Induction with 2020 Vision – Is this the opportunity to get it right?

The ELIXIR project has attracted an enormous amount of interest, for which the team is exceptionally grateful. They had a record number of attendees participating at their workshops and a hugely successful virtual symposium with 97 attendees – everyone was delighted by this level of support for this important work on welcome and induction.

With remote learning now the norm, LITE Fellows Andrew Mearman and Ruth Payne ask ‘does the possibility of having to welcome students online in 2020 require universities to change their thinking?’ The answer is yes and no.

Thinking of welcome and induction as an online activity rather changes things.

New first years might be studying from home and, if this is the case, we are going to see an abrupt end to the lines of students at registration, introductory lectures, long talks on procedure, and the usual packed calendar of social events in week 0. For the ELIXIR project, some of these changes are actually very welcome.

When we wrote of an end to freshers’ week in our last blog this is not at all what we had in mind.

The whole world has been affected by the Covid pandemic and, as the virus spread, Universities spent the first few weeks in firefighting mode – adrenalised and scrambling to respond to the reality of physical distancing. But thoughts quickly turned to the next academic year. Universities will be admitting undergraduates in Autumn 2020, but it is likely to be a virtual experience, perhaps with  students living at home and not joining face-to-face teaching in the same way as before. Does this extraordinary situation force a complete change in practice, or can we extend these existing ideas to create a unique 2020 experience?

The ELIXIR team had been busy consulting with colleagues and students long before we had heard of Covid 19. Informed by these discussions and by the literature, they have come up with the following set of draft principles:

Principle 1: Every member of staff is responsible for making our students feel welcome. This means not just leaving it to a handful of colleagues – and it means making students welcome for the duration of their programme.

Principle 2: Every school should have an academic lead for welcome and induction. This will provide proper oversight and direction for these important processes.

Principle 3: Welcome and induction are two different things. Welcome relates closely to belonging; induction is more to do with acquiring new skills.

Principle 4: Welcome and induction are both ongoing processes. We must frame them as such.

Principle 5: Academic staff play a key role in welcome and induction. There is no doubt that students value relationships with academic members of staff, so we need to respond to this and make sure academic colleagues are front and centre.

Principle 6: Personal tutoring is crucial in welcome, induction and sense of belonging. We believe it is important that all personal tutors are available to greet their tutees in week 0.

Principle 7: Working to a timeline will stop us overloading our students. By agreeing which bits of information students need – and when – means we don’t miss anything and we reduce unhelpful duplication.

Principle 8: We must understand the expectations of our students. With such a diverse student population, we need to understand and respond to individual expectations.

Principle 9: Students are not all the same. We should aim to tailor information and resources to fit each individual student.

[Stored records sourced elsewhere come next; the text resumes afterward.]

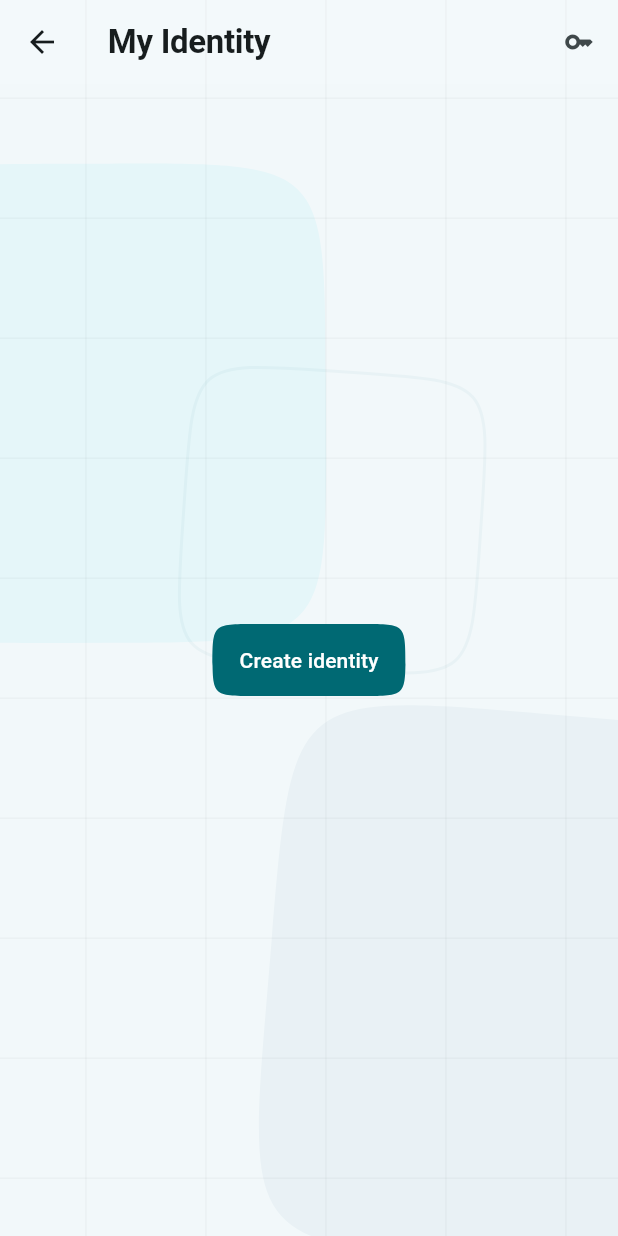
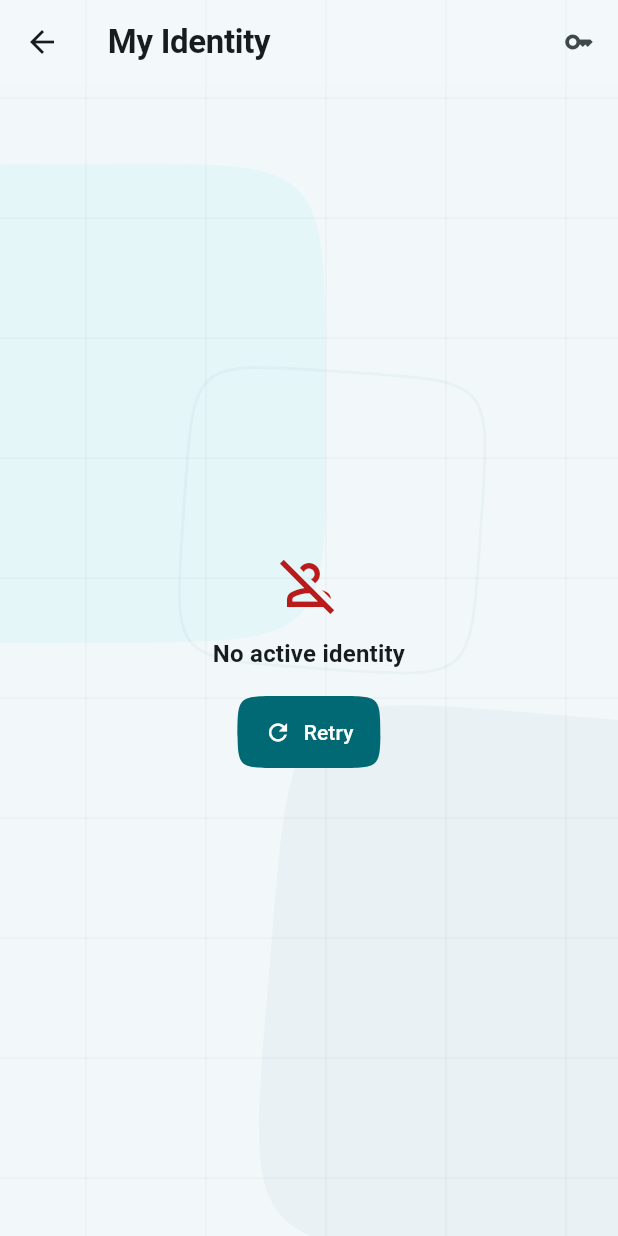
Before and after one commit to layergram/layergram, a Flutter app: the MyIdentityView screen opened directly, on a phone screen of 412 x 824 dp. Run offline on Flutter 3.47's test engine with Material 3 defaults, Android fonts, the phone set to English and light mode, and no system bars; our stand-ins replace app_links, dotted_border, easy_localization, flutter_linkify, flutter_riverpod, flutter_secure_storage and 6 more; missing offline and left inert: android_intent_plus, base32, bip39, cryptography, dart:ffi, mobile_scanner and 1 more; accounts and stored records are empty; statements that could not run were skipped; project files that could hold a hidden picture were left out.

Commit message:
fix: recover identity loading safely

```diff
--- a/lib/features/my_identity/my_identity_controller.dart
+++ b/lib/features/my_identity/my_identity_controller.dart
@@ -163,3 +163,15 @@ class MyIdentityController {
 
 final myIdentityControllerProvider =
     Provider((ref) => MyIdentityController(ref));
+
+/// The identity presented by [MyIdentityView].
+///
+/// Keep the asynchronous load in Riverpod so ordinary widget rebuilds do not
+/// restart native v3 identity restoration. Loading, missing-data, and error
+/// states must remain distinct in the UI: an error must never look like an
+/// invitation to overwrite or create identity material.
+final presentedLocalIdentityProvider = FutureProvider<LocalIdentity?>((ref) {
+  ref.watch(passphraseProvider);
+  ref.watch(identityReloadTokenProvider);
+  return ref.read(myIdentityControllerProvider).getActiveIdentity();
+});
--- a/lib/features/my_identity/my_identity_view.dart
+++ b/lib/features/my_identity/my_identity_view.dart
@@ -196,8 +196,7 @@ class _MyIdentityViewState extends ConsumerState<MyIdentityView> {
 
   @override
   Widget build(BuildContext context) {
-    // Watch the passphrase state so the view rebuilds when the active key changes
-    ref.watch(passphraseProvider);
+    final presentedIdentity = ref.watch(presentedLocalIdentityProvider);
 
     return Scaffold(
       backgroundColor: Colors.transparent,
@@ -205,25 +204,15 @@ class _MyIdentityViewState extends ConsumerState<MyIdentityView> {
         title: Text(AppStrings.t(context, 'myIdentity')),
         actions: const [PassphraseButton(), SizedBox(width: 8)],
       ),
-      body: FutureBuilder(
-        future: ref.read(myIdentityControllerProvider).getActiveIdentity(),
-        builder: (fbContext, snapshot) {
-          final local = snapshot.data;
+      body: presentedIdentity.when(
+        loading: () => const Center(child: CircularProgressIndicator()),
+        error: (error, stackTrace) => _IdentityUnavailable(
+          onRetry: () => ref.invalidate(presentedLocalIdentityProvider),
+        ),
+        data: (local) {
           if (local == null) {
-            return Center(
-              child: FilledButton(
-                onPressed: () async {
-                  final created = await ref
-                      .read(identityManagerProvider)
-                      .createNewIdentity();
-                  ref.read(activeIdentityIdProvider.notifier).state =
-                      created.identityId;
-                  ref.read(identityReloadTokenProvider.notifier).state++;
-                  if (!mounted) return;
-                  setState(() {});
-                },
-                child: Text(AppStrings.t(context, 'createIdentity')),
-              ),
+            return _IdentityUnavailable(
+              onRetry: () => ref.invalidate(presentedLocalIdentityProvider),
             );
           }
 
@@ -565,3 +554,41 @@ class _MyIdentityViewState extends ConsumerState<MyIdentityView> {
     );
   }
 }
+
+class _IdentityUnavailable extends StatelessWidget {
+  const _IdentityUnavailable({required this.onRetry});
+
+  final VoidCallback onRetry;
+
+  @override
+  Widget build(BuildContext context) {
+    final colorScheme = Theme.of(context).colorScheme;
+    return Center(
+      child: Padding(
+        padding: const EdgeInsets.all(24),
+        child: Column(
+          mainAxisSize: MainAxisSize.min,
+          children: [
+            Icon(
+              Icons.person_off_outlined,
+              size: 44,
+              color: colorScheme.error,
+            ),
+            const SizedBox(height: 12),
+            Text(
+              AppStrings.t(context, 'noActiveIdentity'),
+              textAlign: TextAlign.center,
+              style: Theme.of(context).textTheme.titleMedium,
+            ),
+            const SizedBox(height: 16),
+            FilledButton.icon(
+              onPressed: onRetry,
+              icon: const Icon(Icons.refresh),
+              label: Text(AppStrings.t(context, 'retry')),
+            ),
+          ],
+        ),
+      ),
+    );
+  }
+}
--- a/pubspec.yaml
+++ b/pubspec.yaml
@@ -2,7 +2,7 @@ name: layergram
 description: Official open-source Layergram app for local encrypted steganographic messaging.
 homepage: https://layergram.app
 publish_to: 'none'
-version: 2.0.1+28
+version: 2.0.2+29
 
 environment:
   sdk: ^3.4.0
```
Also changed, not shown: lib/app.dart (+77 -16 lines), 4 other files.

Principle 10: Consistency is crucial. That means we have a University of Leeds approach that will contribute to an overall sense of community.

Doing welcome and induction online means sticking to these existing principles, but much more than that, it means streamlining what we do and communicating it properly to colleagues and students.

2020 provides the perfect opportunity to develop a clear structure for welcome and induction and to deploy many excellent resources that already exist.

For example, there is no doubt that welcome and induction should be focused on helping students develop a sense of belonging, and the process of welcoming students stretches back long before students arrive at university. The current crisis could  potentially free us from the shackles of room timetabling and is actually an opportunity to strip the focus from the first week or two so that we  welcome our new students in a far more leisurely and personalised way.

Our messages about becoming a university student could be distributed more evenly and inclusively, offering a range of points and methods of engagement for all our students in their glorious diversity.

We may or may not be able to offer our new students a pizza-fuelled social event, but either way this is the perfect time for clarity of thinking and genuinely personal online interactions. Students who do not enjoy the nature of online group meetings, or who do not have ready access to the right equipment, would benefit from telephone tutorials and flipped discussions. Students in different time zones can be included through recorded sessions and shared chat.

The ELIXIR team is delighted to be involved in the University’s response to the revitalisation of thinking in this crucial area. Online or face-to-face welcome and induction needs to be inclusive, curated, monitored – and available whenever students want it. Watch this space.

To discuss the project further, please contact Andrew Mearman or Ruth Payne.